==== TASK INPUT ====

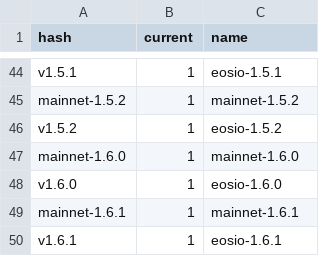
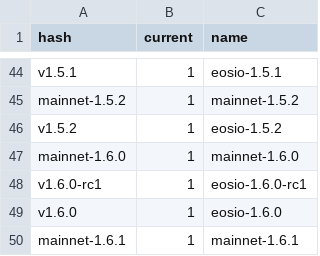
Before and after one commit to EOS-Nation/bpvalidate, a CSV file: config/versions.csv, drawn as a sheet; only a part is shown, gaps mark what is left out; the shorter side is filled out with more unchanged rows; the diff names each change by its address in the sheet, - before the commit and + after, or states it on an @@ line.

Commit message:
add v1.6.0-rc1

```diff
--- a/config/versions.csv
+++ b/config/versions.csv
+row 48: v1.6.0-rc1 | 1 | eosio-1.6.0-rc1
```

====

== INSTRUCTIONS FOR THE TASK ==
Show each line of the data that contains the string "config".

== ANSWER BOX ==
Before and after one commit to EOS-Nation/bpvalidate, a CSV file: config/versions.csv, drawn as a sheet; only a part is shown, gaps mark what is left out; the shorter side is filled out with more unchanged rows; the diff names each change by its address in the sheet, - before the commit and + after, or states it on an @@ line.
--- a/config/versions.csv
+++ b/config/versions.csv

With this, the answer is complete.